Segment Start: EXERCISE INPUTS

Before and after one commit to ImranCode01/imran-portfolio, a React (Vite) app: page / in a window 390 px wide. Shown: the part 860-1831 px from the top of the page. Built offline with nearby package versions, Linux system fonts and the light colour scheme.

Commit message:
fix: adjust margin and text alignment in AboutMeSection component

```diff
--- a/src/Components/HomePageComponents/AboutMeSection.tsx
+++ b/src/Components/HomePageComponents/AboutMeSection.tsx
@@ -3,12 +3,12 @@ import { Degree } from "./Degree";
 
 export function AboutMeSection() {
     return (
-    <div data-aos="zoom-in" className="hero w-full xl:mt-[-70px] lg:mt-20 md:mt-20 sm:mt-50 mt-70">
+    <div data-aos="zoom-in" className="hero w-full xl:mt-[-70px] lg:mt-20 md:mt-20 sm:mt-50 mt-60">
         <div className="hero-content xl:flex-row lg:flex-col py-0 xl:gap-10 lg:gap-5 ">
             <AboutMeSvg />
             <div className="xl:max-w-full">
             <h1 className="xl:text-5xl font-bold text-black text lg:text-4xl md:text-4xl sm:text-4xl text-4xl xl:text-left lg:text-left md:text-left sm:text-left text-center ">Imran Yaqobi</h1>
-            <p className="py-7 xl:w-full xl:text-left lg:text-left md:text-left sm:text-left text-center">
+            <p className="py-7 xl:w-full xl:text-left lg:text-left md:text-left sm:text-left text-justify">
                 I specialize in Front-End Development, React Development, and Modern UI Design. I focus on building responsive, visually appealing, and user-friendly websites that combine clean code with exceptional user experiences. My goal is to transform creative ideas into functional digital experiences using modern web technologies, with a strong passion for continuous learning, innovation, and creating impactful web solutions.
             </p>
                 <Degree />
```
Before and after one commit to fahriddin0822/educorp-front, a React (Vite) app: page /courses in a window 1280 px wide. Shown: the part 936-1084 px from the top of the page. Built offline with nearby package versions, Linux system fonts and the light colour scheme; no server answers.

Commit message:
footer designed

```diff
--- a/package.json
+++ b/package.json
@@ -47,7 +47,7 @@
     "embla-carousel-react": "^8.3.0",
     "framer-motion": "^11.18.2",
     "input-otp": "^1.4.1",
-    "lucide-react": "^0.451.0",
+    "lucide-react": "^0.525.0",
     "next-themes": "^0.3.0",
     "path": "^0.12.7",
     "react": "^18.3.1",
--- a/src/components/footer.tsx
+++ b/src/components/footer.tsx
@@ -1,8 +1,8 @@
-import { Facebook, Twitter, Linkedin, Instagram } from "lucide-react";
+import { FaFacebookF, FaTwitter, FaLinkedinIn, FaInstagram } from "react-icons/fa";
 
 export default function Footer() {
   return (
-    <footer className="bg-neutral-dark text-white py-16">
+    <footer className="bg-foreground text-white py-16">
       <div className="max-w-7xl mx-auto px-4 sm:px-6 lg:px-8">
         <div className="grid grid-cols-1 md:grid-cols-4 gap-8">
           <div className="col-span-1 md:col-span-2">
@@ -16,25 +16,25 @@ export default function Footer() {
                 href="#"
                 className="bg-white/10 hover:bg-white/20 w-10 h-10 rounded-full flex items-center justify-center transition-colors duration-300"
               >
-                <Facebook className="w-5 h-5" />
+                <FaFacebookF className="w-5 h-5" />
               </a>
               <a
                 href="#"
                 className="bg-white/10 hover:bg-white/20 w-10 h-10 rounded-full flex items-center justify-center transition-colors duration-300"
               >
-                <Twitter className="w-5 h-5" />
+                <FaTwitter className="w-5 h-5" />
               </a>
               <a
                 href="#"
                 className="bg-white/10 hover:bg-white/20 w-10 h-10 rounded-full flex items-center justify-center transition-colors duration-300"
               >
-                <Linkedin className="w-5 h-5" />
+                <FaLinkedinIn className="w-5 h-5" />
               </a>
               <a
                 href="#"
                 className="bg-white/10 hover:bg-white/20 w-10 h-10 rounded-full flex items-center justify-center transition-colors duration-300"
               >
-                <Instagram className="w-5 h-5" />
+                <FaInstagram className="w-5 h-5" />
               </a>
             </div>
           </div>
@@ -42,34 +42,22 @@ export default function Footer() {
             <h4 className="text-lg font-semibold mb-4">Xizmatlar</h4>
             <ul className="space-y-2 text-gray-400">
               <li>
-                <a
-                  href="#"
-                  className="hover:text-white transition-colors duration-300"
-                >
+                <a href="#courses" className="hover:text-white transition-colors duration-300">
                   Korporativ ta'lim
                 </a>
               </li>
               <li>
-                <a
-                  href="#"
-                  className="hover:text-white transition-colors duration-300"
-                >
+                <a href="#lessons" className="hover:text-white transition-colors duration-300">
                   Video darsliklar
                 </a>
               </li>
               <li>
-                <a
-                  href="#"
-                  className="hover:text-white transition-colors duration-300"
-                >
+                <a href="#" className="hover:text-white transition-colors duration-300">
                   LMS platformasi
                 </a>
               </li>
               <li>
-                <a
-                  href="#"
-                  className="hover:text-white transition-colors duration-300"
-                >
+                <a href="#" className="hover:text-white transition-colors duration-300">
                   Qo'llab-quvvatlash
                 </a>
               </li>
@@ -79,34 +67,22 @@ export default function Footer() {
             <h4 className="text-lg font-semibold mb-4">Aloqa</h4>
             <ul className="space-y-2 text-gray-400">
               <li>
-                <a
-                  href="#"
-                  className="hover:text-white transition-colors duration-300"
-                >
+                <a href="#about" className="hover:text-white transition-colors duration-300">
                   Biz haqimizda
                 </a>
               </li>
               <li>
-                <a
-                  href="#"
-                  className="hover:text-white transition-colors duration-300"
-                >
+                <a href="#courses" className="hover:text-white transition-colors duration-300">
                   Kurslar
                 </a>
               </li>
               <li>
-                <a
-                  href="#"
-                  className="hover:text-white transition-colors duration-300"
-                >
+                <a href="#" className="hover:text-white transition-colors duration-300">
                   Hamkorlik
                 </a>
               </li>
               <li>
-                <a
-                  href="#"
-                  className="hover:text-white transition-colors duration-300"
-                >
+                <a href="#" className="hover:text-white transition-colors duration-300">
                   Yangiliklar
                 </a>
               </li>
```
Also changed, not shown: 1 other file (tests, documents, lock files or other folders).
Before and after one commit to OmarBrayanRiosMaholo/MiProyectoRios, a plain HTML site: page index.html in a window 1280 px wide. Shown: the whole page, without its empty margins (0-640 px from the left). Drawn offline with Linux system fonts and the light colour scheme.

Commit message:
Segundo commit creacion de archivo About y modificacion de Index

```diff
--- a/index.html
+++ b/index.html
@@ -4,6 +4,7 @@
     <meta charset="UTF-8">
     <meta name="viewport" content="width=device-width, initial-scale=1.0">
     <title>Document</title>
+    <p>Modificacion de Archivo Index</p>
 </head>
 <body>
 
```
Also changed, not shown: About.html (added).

Segment End: EXERCISE INPUTS

◆ **WHAT YOU SHOULD DO**: Scan each line above for the string "default". Give the tally and nothing else.

◆ **RESPONSE BELOW**: 4